The theme of World Water Day 2021, celebrated on March 22, is valuing water. All over the world school kids are participating in World Water Day activities, learning about how much water they really use and how important easy access to clean water is. 

 

Admittedly, my initial response to these awareness goals was, yeah, I know how privileged I am. I’ve seen the images of kids in Africa trying to fill plastic jugs from filthy little puddles. But, after I participated in some of the activities, I felt surprised how shallow my pool of knowledge was. Keeping a water diary, for example, of how many times I fill not just my reusable water bottle, but my sink to rinse dishes; how much water it really takes to boil spaghetti, take showers, run the dishwasher and laundry machine three times a week, flush the toilet a dozen times a day, and wash our hands afterwards. Honestly, it made turning on the tap seem like a marvelous luxury.

 

The other eye-opener was limiting for one day where I can access fresh water. I chose my tub (and I cheated by flushing my toilet). I was astounded how much I missed my sinks! Washing dishes in the tub was a sop-fest–not to mention a strain on my lower back–although it was sort of fun soaping up all the dishes and then turning on the shower to rinse them. I missed ordering water for my lunch, and instead of turning on the hose to nurture the spinach and peas I just sowed, I hauled a watering can through the house. It’s really wonderful to have fresh, clean water not just when I want it, I realized, but where.
 

The United Nations developed World Water Day to support clean, fresh drinking water for all humans by 2030, and to raise awareness that freshwater resources need to be sustainably managed. On March 22 water conservation professionals from Canada, Europe, Central America and Africa will gather to speak to the importance of clean water. His Holiness Pope Francis will be there. And so will Henk Ovink–in case you were wondering what the two have in common. He’s the Netherlands Special Envoy of International Water Affairs, and a guy with a super cool name. (Can you say it five times fast?)

 

In addition to inspirational speeches, the Stockholm Water Prize will go to the scientist who develops the most clever clean water project of the year. A peek at the winner’s list from years past is nothing short of inspiring. Last year, Dr. John Cherry won for exposing how groundwater is far more easily contaminated than we knew. His work has led to innovations to keep groundwater clean and protected. It’s behind-the-scenes-super hero work, keeping countless people safe while we hardly know it.

 

Sadly, even though World Water Day is a worldwide celebration, the United States and China do not have speakers booked for the summit–a glaring absence. Wondering why I hit the internet, finding only a brief article from 2018 of Chinese students holding up their World Water Day art projects, and nothing at all for the United States. If you find an American celebration, please post it below!
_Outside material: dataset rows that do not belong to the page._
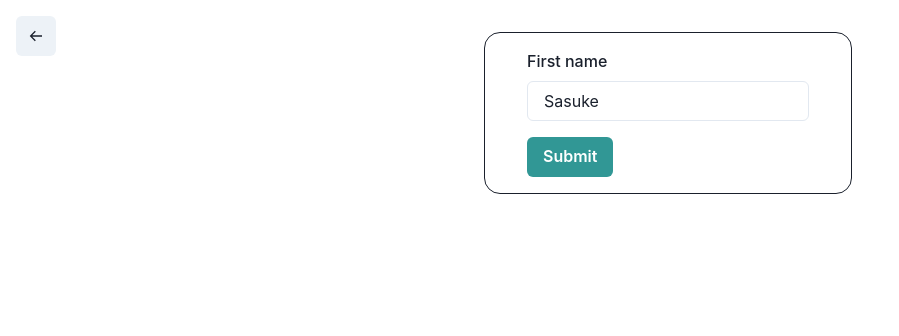
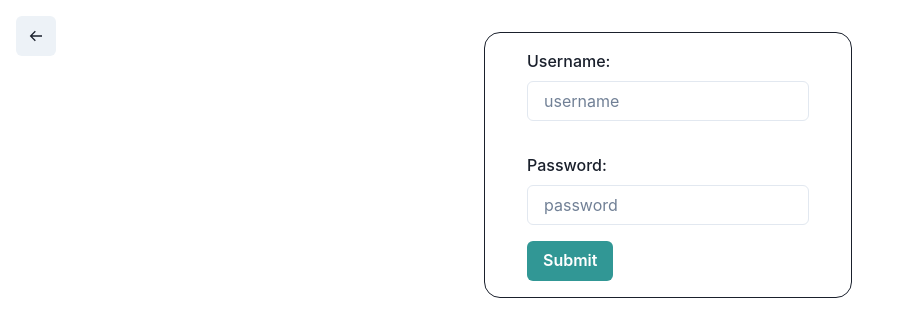
Before and after one commit to veccv/fit-app-v5-front, a Next.js app: page /login in a window 1280 px wide. Shown: the top 336 px of the page, without its empty margins (0-899 px from the left). Built offline with nearby package versions, Linux system fonts and the light colour scheme.

Commit message:
Updated LoginForm component to include username and password fields with validation

```diff
--- a/components/LoginForm.tsx
+++ b/components/LoginForm.tsx
@@ -1,38 +1,67 @@
-import {Field, Form, Formik} from "formik";
-import {z} from "zod";
+import { Field, Form, Formik } from "formik";
+import { z, ZodError } from "zod";
 import {
   Button,
   FormControl,
   FormErrorMessage,
   FormLabel,
   Input,
+  Stack,
 } from "@chakra-ui/react";
 
 const LoginForm = () => {
-    const nameSchema = z.string().min(1, {message: "Name is required"});
+  const schema = z.object({
+    username: z.string().min(1, "Username is required"),
+    password: z.string().min(8, "Password is required"),
+  });
+
   return (
     <Formik
-            initialValues={{name: "Sasuke"}}
+      initialValues={{ username: "", password: "" }}
       onSubmit={(values, actions) => {
         setTimeout(() => {
           alert(JSON.stringify(values, null, 2));
           actions.setSubmitting(false);
         }, 1000);
       }}
-            validationSchema={nameSchema}
+      validate={(values) => {
+        try {
+          schema.parse(values);
+        } catch (error) {
+          if (error instanceof ZodError) {
+            return error.formErrors.fieldErrors;
+          }
+        }
+      }}
       validateOnChange={true}
     >
       {(props) => (
         <Form>
-                    <Field name="name">
-                        {({field, form}: { field: any; form: any }) => (
-                            <FormControl isInvalid={form.errors.name && form.touched.name}>
-                                <FormLabel>First name</FormLabel>
-                                <Input {...field} placeholder="name"/>
-                                <FormErrorMessage>{form.errors.name}</FormErrorMessage>
+          <Stack gap="2em">
+            <Field name="username">
+              {({ field, form }: { field: any; form: any }) => (
+                <FormControl
+                  isInvalid={form.errors.username && form.touched.username}
+                >
+                  <FormLabel>Username:</FormLabel>
+                  <Input {...field} placeholder="username" />
+                  <FormErrorMessage>{form.errors.username}</FormErrorMessage>
                 </FormControl>
               )}
             </Field>
+            <Field name="password">
+              {({ field, form }: { field: any; form: any }) => (
+                <FormControl
+                  isInvalid={form.errors.password && form.touched.password}
+                >
+                  <FormLabel>Password:</FormLabel>
+                  <Input {...field} type="password" placeholder="password" />
+                  <FormErrorMessage>{form.errors.password}</FormErrorMessage>
+                </FormControl>
+              )}
+            </Field>
+          </Stack>
+
           <Button
             mt={4}
             colorScheme="teal"
```
Lines whose indentation alone changed are shown as unchanged.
Meanwhile, I’m taking a page from Dr. John Cherry’s work and letting my secret super hero come out in my own every day, hidden ways. Using water-safe and zero-waste products, and valuing my water not only when I need it, but where. (I love you, kitchen sink!)

How are you celebrating World Water Day? What does clean, fresh water mean to you? Share your with us in the comments.

Be a World Water Day hero. Buy any gallon water-safe Pro-Tek cleaner and get a FREE water-saving Roadrunner shower start. Hurry! Offer ends midnight on World Water Day, March 22.